> **Data to process**

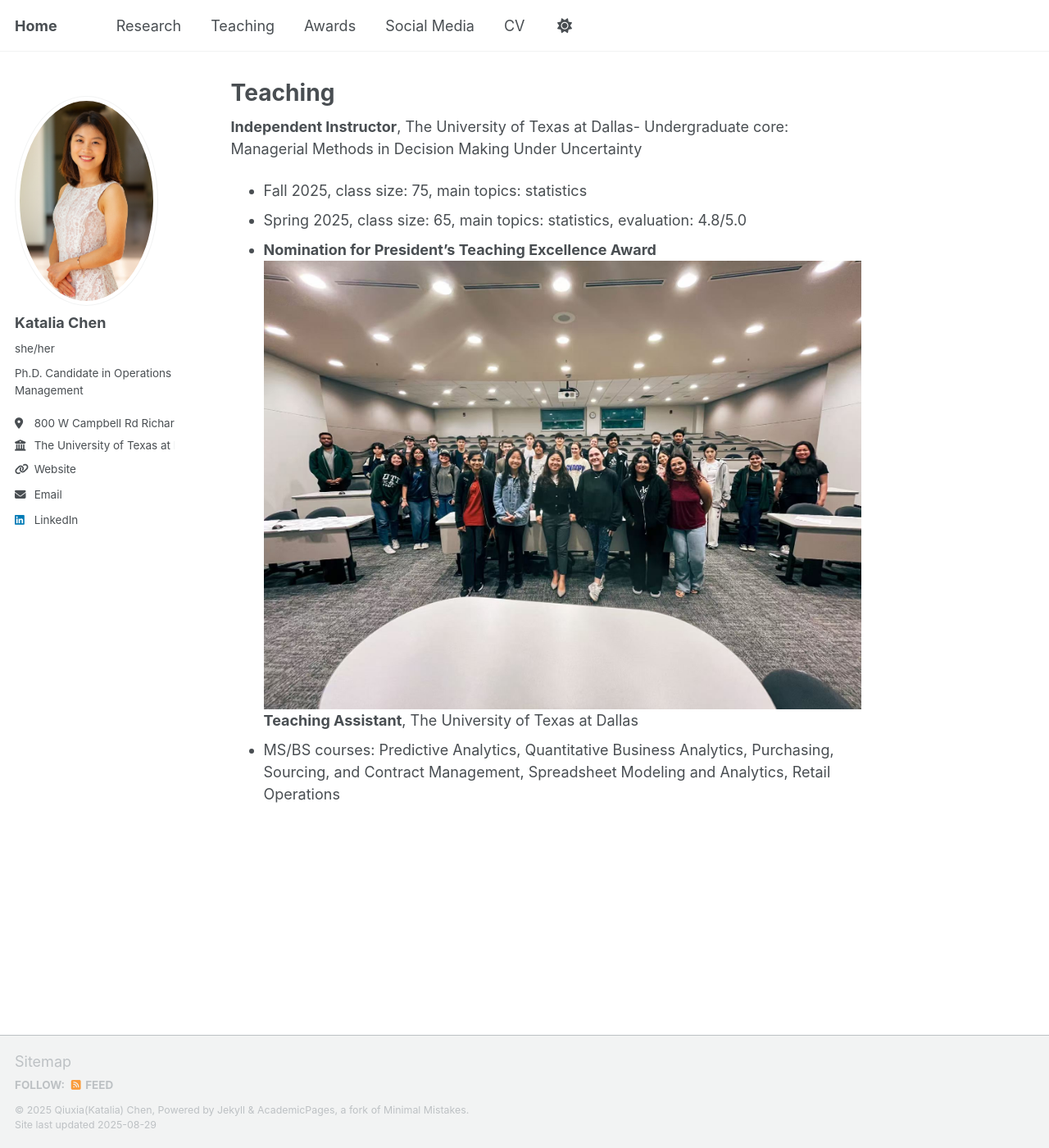
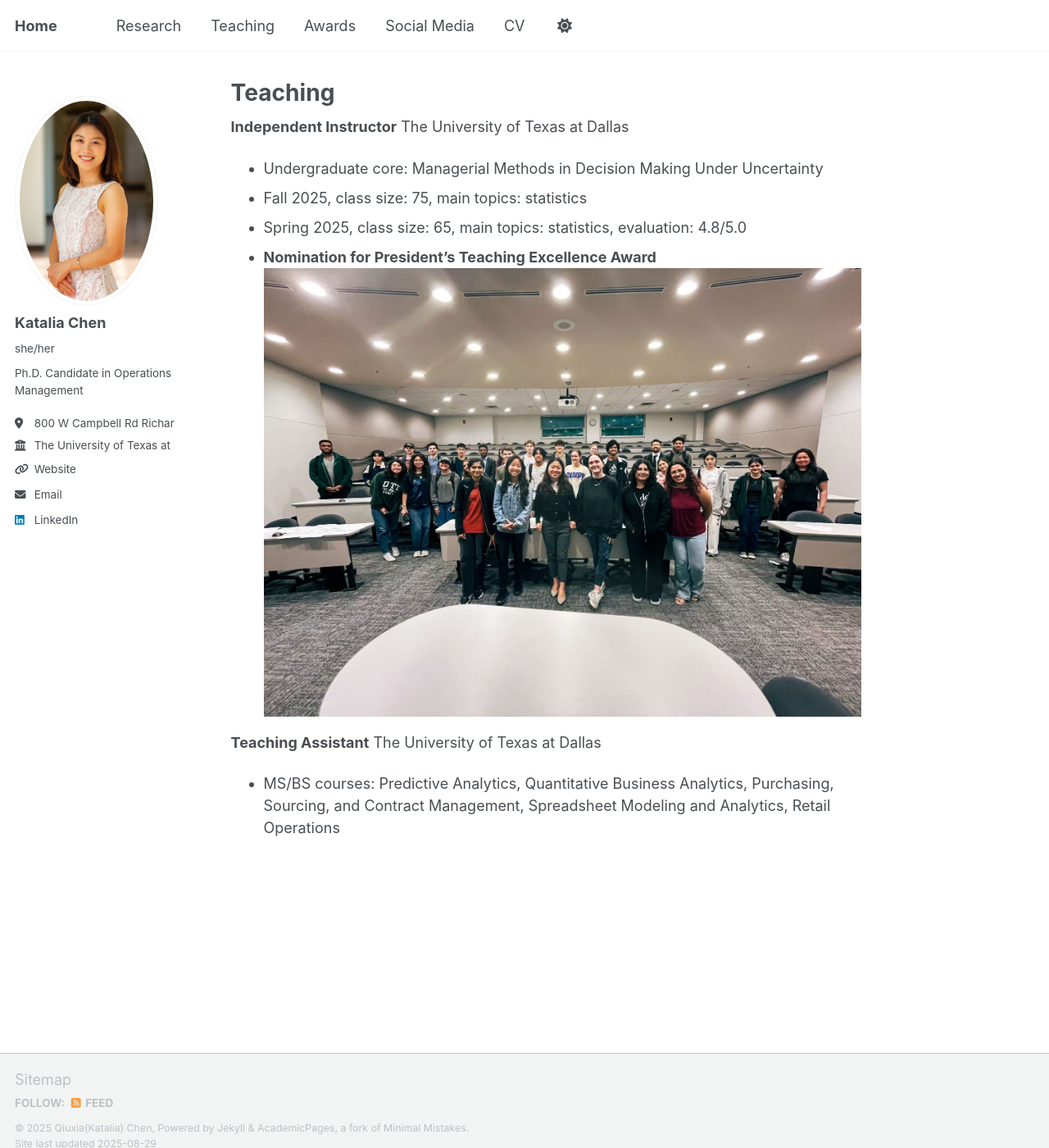
Before and after one commit to qxc2/katalia2, a Jekyll site: the page built from _teaching/teaching.md, in a window 1280 px wide and 1400 px high. Shown: the whole window at 82% size. Built offline with Jekyll 4.4.1, drawn with Linux system fonts in a browser that asks for light colours; a script that is not in the unit is left out.

```diff
--- a/_teaching/teaching.md
+++ b/_teaching/teaching.md
@@ -4,10 +4,12 @@ permalink: /teaching/
 layout: single
 ---
 
-**Independent Instructor**, The University of Texas at Dallas- Undergraduate core: Managerial Methods in Decision Making Under Uncertainty
+**Independent Instructor** The University of Texas at Dallas
+- Undergraduate core: Managerial Methods in Decision Making Under Uncertainty
 - Fall 2025, class size: 75, main topics: statistics
 - Spring 2025, class size: 65, main topics: statistics, evaluation: 4.8/5.0
 - **Nomination for President’s Teaching Excellence Award**
 ![Teaching session]({{ site.baseurl }}/images/teaching2.jpg)
-**Teaching Assistant**, The University of Texas at Dallas
+
+**Teaching Assistant** The University of Texas at Dallas
 - MS/BS courses: Predictive Analytics, Quantitative Business Analytics, Purchasing, Sourcing, and Contract Management, Spreadsheet Modeling and Analytics, Retail Operations
```
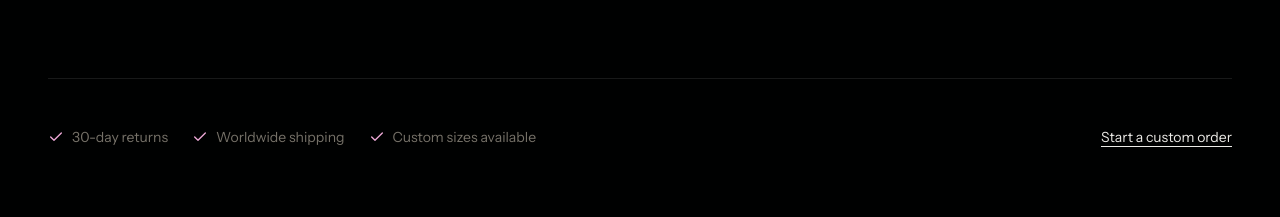
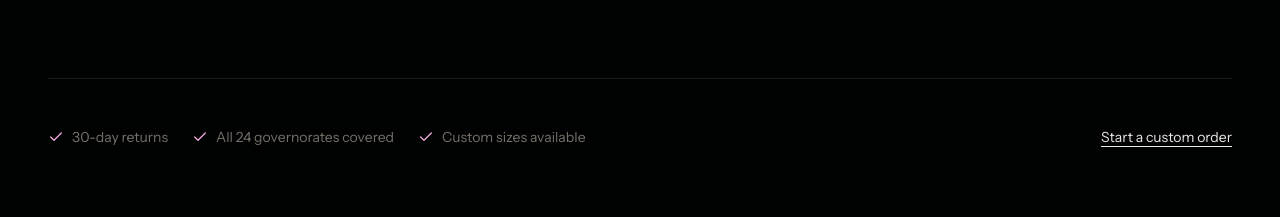
Before and after one commit to AmineBouzid007/stikky_v2.5.2, a Next.js app: page / in a window 1280 px wide. Shown: the part 4880-5097 px from the top of the page. Built offline with nearby package versions, Linux system fonts and the light colour scheme.

Commit message:
Update pricing-section.tsx

```diff
--- a/components/landing/pricing-section.tsx
+++ b/components/landing/pricing-section.tsx
@@ -207,7 +207,7 @@ export function PricingSection() {
             </span>
             <span className="flex items-center gap-2">
               <Check className="w-4 h-4 text-[#eca8d6]" />
-              Worldwide shipping
+              All 24 governorates covered
             </span>
             <span className="flex items-center gap-2">
               <Check className="w-4 h-4 text-[#eca8d6]" />
```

> **Work required**
In your copy of the records above, include every line exactly but no pictures.

> **Reply**
Before and after one commit to qxc2/katalia2, a Jekyll site: the page built from _teaching/teaching.md, in a window 1280 px wide and 1400 px high. Shown: the whole window at 82% size. Built offline with Jekyll 4.4.1, drawn with Linux system fonts in a browser that asks for light colours; a script that is not in the unit is left out.

```diff
--- a/_teaching/teaching.md
+++ b/_teaching/teaching.md
@@ -4,10 +4,12 @@ permalink: /teaching/
 layout: single
 ---
 
-**Independent Instructor**, The University of Texas at Dallas- Undergraduate core: Managerial Methods in Decision Making Under Uncertainty
+**Independent Instructor** The University of Texas at Dallas
+- Undergraduate core: Managerial Methods in Decision Making Under Uncertainty
 - Fall 2025, class size: 75, main topics: statistics
 - Spring 2025, class size: 65, main topics: statistics, evaluation: 4.8/5.0
 - **Nomination for President’s Teaching Excellence Award**
 ![Teaching session]({{ site.baseurl }}/images/teaching2.jpg)
-**Teaching Assistant**, The University of Texas at Dallas
+
+**Teaching Assistant** The University of Texas at Dallas
 - MS/BS courses: Predictive Analytics, Quantitative Business Analytics, Purchasing, Sourcing, and Contract Management, Spreadsheet Modeling and Analytics, Retail Operations
```
Before and after one commit to AmineBouzid007/stikky_v2.5.2, a Next.js app: page / in a window 1280 px wide. Shown: the part 4880-5097 px from the top of the page. Built offline with nearby package versions, Linux system fonts and the light colour scheme.

Commit message:
Update pricing-section.tsx

```diff
--- a/components/landing/pricing-section.tsx
+++ b/components/landing/pricing-section.tsx
@@ -207,7 +207,7 @@ export function PricingSection() {
             </span>
             <span className="flex items-center gap-2">
               <Check className="w-4 h-4 text-[#eca8d6]" />
-              Worldwide shipping
+              All 24 governorates covered
             </span>
             <span className="flex items-center gap-2">
               <Check className="w-4 h-4 text-[#eca8d6]" />
```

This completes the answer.